Why did these to whom Jesus had reference fail to do the will of the Father? There are at least two factors involved in the general context. These two factors are: 1) They had been deceived by a false teacher. 2) They had used faulty building material. Let us notice each of these factors.
After stating the verity that more are traveling the broad way than are traveling the narrow or straitened way, Jesus immediately warned against false teachers. "Beware of false prophets, who come to you in sheep's clothing, but inwardly they are ravenous wolves" (Matthew 7:15). What does a false teacher do? He speaks that which is false! Does he present himself to his audience as a vicious, ravenous beast who is about to pounce on his victim to destroy it? Not on you life! To the contrary, he presents himself as an innocent and harmless provider of that which is good and wholesome. Notice Paul's description of this teacher: "For such are false apostles, deceitful workers, transforming themselves into apostles of Christ. And no wonder! For Satan himself transforms himself into an angel of light. Therefore it is no great thing if his ministers also transform themselves into ministers of righteousness, whose end will be according to their works" (2 Corinthians 11:13-15). Never does a false teacher alert his hearers or readers of his true nature. He may even present himself as a 'good ole boy' who is just trying to help, and when he does so, his victims seem never to bother to question his teachings. Yet, John warned: "Beloved, do not believe every spirit, but test the spirits, whether they are of God; because many false prophets have gone out into the world" (1 John 4:1). Since one's soul's security depends upon his obedience to the will of God, doesn't it seem logical and reasonable that he should "test" those who teach him? Do you do this?

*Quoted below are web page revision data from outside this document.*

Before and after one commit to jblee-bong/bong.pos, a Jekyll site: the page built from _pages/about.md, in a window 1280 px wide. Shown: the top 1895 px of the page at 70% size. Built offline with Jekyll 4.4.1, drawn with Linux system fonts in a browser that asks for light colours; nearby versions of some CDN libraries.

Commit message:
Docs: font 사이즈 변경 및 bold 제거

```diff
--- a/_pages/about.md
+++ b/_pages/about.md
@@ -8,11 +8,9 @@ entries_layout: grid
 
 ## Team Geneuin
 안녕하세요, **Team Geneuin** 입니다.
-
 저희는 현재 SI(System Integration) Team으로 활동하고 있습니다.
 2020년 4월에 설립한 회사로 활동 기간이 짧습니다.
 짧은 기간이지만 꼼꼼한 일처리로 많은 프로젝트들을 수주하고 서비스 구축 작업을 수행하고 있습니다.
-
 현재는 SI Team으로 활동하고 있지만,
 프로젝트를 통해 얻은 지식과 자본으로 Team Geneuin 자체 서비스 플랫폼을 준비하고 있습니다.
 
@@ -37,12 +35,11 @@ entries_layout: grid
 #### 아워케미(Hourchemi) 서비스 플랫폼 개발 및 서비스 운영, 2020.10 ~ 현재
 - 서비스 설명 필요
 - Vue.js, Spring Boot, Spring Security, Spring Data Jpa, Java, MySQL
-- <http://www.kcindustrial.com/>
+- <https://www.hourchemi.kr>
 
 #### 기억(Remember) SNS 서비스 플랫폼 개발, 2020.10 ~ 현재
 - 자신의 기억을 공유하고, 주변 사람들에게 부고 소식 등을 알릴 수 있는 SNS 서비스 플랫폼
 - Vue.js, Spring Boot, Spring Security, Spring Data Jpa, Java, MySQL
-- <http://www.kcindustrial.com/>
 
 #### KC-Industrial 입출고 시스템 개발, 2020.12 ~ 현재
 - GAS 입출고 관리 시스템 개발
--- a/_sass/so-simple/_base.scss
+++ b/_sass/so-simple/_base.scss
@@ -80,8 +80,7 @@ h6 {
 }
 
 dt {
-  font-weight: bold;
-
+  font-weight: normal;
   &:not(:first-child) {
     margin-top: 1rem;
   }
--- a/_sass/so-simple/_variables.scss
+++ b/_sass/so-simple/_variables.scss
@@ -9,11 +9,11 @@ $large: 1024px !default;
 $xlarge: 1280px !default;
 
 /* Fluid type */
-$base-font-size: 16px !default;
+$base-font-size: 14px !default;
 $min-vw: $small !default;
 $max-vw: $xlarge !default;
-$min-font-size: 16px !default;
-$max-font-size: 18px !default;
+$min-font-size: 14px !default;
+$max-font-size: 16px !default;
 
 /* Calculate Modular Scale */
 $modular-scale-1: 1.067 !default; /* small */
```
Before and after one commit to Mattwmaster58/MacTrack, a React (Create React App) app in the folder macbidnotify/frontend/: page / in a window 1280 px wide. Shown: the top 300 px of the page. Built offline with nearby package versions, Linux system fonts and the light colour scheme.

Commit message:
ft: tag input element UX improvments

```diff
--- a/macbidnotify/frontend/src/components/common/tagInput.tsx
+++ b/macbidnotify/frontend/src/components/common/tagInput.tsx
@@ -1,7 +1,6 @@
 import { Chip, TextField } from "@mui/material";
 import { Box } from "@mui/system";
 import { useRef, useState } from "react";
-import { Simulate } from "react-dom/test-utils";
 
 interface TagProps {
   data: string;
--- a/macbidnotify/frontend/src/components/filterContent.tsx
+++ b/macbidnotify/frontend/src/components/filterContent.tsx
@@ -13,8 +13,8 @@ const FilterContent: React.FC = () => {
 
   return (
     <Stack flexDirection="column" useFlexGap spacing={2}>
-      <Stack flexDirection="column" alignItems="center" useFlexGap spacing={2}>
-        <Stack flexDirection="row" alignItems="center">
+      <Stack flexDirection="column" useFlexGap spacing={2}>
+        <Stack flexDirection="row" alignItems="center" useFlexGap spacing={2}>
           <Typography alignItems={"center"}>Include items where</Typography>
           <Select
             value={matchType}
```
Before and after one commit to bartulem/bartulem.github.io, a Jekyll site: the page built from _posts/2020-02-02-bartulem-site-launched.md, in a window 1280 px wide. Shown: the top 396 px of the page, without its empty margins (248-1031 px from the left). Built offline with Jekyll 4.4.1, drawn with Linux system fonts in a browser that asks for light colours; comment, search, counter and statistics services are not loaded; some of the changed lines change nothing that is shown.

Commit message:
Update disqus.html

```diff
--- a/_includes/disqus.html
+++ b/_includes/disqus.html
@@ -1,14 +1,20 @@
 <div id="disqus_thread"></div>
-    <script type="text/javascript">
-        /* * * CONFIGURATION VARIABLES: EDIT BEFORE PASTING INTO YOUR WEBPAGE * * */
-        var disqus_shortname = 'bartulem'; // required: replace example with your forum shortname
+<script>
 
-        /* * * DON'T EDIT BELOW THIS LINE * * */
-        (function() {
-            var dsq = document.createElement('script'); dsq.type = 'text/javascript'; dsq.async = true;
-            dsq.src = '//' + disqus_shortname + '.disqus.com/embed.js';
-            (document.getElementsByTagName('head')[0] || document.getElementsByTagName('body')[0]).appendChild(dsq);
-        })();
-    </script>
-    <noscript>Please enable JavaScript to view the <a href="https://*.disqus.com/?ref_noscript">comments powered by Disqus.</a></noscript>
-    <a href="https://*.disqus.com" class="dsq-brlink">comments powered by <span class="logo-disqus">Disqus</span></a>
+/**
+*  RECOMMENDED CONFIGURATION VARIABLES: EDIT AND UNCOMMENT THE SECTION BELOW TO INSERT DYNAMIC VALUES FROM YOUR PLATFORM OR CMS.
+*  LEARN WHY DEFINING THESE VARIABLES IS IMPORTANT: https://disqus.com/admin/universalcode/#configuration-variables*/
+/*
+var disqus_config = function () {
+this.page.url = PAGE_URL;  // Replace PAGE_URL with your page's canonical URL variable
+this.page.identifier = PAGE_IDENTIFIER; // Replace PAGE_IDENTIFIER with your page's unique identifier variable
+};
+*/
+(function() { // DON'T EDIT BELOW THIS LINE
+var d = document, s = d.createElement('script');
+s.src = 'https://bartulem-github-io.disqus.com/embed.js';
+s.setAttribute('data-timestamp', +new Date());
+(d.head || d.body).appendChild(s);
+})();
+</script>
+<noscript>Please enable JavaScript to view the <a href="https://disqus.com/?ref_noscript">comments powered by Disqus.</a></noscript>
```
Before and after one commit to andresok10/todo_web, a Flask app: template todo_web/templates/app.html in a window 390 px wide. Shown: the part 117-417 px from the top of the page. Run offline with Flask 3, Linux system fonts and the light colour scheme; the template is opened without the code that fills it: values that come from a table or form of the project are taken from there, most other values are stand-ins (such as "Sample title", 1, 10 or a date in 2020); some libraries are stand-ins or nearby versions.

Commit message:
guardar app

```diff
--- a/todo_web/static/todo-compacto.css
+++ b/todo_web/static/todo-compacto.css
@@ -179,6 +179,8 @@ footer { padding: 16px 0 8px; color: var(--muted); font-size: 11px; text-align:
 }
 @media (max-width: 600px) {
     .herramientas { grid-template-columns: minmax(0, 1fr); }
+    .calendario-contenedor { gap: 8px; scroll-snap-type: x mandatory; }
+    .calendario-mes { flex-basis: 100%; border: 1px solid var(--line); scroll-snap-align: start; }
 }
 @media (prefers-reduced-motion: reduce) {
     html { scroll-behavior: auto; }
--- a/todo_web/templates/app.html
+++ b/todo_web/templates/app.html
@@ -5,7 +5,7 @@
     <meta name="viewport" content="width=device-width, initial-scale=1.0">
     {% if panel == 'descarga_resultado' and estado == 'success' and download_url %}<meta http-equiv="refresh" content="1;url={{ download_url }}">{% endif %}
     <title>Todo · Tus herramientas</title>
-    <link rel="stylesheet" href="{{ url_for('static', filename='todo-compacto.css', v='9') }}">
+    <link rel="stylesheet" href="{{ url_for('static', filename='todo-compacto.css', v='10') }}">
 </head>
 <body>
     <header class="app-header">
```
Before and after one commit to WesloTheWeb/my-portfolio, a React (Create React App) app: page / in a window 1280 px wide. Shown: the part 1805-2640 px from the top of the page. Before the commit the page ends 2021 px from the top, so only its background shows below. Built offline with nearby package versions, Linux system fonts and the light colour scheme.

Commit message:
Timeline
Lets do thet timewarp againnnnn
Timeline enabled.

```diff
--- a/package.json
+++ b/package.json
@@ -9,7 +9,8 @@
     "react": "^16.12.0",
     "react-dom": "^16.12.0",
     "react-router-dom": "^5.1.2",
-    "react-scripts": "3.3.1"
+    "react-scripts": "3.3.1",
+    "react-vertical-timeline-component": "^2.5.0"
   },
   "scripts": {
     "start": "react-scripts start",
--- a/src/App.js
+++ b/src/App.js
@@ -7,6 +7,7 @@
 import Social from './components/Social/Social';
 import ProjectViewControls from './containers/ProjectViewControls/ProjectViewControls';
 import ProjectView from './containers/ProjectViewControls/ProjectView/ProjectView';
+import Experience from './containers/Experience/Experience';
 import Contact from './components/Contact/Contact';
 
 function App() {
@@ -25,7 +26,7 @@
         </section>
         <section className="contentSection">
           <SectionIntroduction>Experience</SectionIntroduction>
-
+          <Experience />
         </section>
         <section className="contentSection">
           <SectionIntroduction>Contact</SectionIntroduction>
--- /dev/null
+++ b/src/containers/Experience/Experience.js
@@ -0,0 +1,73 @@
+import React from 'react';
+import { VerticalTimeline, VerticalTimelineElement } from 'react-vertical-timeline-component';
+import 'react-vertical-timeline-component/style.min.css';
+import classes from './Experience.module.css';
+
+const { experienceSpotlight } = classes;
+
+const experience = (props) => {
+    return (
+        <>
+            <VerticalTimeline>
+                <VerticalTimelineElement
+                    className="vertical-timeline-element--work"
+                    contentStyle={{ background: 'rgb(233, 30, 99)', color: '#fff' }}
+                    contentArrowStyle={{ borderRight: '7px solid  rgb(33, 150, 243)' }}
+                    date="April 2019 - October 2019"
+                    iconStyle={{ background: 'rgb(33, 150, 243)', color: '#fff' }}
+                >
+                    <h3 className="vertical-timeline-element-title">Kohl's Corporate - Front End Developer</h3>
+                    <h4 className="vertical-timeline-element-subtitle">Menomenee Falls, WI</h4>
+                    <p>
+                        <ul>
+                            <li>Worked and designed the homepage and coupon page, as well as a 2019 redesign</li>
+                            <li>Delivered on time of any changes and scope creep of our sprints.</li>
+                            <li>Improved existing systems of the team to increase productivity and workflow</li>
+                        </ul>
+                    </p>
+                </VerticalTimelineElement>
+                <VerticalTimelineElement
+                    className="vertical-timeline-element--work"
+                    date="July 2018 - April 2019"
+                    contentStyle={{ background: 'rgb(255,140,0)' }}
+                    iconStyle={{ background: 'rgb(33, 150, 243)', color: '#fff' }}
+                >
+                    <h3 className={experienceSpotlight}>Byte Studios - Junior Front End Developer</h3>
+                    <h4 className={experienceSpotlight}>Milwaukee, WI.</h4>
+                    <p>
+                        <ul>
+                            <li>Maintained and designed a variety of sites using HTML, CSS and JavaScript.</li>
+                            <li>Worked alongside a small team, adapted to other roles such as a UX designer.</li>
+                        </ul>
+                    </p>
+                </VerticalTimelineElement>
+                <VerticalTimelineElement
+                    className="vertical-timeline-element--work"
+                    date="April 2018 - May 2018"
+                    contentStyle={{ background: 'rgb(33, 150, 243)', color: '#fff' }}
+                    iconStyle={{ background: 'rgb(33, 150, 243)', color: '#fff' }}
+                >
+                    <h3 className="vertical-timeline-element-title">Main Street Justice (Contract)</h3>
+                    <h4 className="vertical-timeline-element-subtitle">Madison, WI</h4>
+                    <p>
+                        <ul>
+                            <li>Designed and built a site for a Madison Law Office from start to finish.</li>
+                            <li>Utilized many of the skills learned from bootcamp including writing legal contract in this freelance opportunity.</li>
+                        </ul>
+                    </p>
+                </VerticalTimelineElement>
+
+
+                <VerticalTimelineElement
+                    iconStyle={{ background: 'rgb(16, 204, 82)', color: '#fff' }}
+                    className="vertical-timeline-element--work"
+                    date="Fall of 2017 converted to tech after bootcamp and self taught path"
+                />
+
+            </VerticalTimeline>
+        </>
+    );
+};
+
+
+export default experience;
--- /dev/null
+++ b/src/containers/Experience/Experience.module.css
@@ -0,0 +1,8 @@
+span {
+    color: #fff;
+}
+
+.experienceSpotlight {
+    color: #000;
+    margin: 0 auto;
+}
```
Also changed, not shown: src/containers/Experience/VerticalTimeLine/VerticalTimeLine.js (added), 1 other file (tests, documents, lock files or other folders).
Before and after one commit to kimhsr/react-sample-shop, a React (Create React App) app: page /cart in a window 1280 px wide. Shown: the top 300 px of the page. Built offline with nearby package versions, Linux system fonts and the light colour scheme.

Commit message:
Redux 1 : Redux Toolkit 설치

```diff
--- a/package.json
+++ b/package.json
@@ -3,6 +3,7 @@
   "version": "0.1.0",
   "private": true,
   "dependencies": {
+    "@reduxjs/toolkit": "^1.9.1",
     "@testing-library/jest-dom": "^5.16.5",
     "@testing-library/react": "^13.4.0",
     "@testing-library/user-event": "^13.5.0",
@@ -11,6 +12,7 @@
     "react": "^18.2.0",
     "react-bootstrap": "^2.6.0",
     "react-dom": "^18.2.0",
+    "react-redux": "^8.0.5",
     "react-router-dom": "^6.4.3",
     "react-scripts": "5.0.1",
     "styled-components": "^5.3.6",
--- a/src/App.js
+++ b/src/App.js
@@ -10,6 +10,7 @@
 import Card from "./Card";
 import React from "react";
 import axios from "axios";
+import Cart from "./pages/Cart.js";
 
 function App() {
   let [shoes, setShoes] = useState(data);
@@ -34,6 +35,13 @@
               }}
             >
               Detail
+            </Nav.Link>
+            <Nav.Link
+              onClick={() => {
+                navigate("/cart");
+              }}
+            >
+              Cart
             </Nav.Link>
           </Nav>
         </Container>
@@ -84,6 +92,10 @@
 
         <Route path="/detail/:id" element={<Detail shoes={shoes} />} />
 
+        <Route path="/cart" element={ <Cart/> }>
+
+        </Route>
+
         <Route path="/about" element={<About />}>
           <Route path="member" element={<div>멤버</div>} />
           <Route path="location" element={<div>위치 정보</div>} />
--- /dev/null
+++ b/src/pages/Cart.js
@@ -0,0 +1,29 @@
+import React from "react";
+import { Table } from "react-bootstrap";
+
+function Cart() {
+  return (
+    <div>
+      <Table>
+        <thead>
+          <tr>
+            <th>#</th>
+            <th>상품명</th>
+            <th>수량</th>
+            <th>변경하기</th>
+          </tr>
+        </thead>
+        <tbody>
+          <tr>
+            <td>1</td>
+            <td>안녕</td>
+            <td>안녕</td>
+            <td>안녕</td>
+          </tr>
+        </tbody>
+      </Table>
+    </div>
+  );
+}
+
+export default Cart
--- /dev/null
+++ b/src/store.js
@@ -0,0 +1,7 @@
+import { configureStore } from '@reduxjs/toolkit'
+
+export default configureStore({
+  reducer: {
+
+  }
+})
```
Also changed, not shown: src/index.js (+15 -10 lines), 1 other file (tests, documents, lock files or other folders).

The second factor is that of faulty building material. Hear Jesus: "Therefore whoever hears these sayings of Mine, and does them, I will liken him to a wise man who built his house on the rock: and the rain descended, the floods came, and the winds blew and beat on that house; and it did not fall, for it was founded on the rock. But everyone who hears these sayings of Mine, and does not do them, will be like a foolish man who built his house on the sand: and the rain descended, the floods came, and the winds blew and beat on that house; and it fell. And great was its fall" (Matthew 7:24-27). The observant reader of this passage will notice that Jesus did not say that those who failed to do the will of the Father were not building at all. In chapters 7 and 15 of Matthew, he admits that such building and planting is done. However, he says that they are building in the sand, and are planting plants that will be rooted up by the Father. He further acknowledged that "on that day" many would claim to have spoken and acted by his authority. Yet, he said that he would tell them to "Depart!" Why? Because they had not done the will of the Father.
With these thoughts in mind, do we not need to ask ourselves if we are actually following the will of God, or are we following the teaching of men, teaching which is opposed to the will of God? Friend, are you building on the rock or on the sand? We may not want to face this question now, but the time will come when we each will be faced with it, and it will be God who will make the final judgment.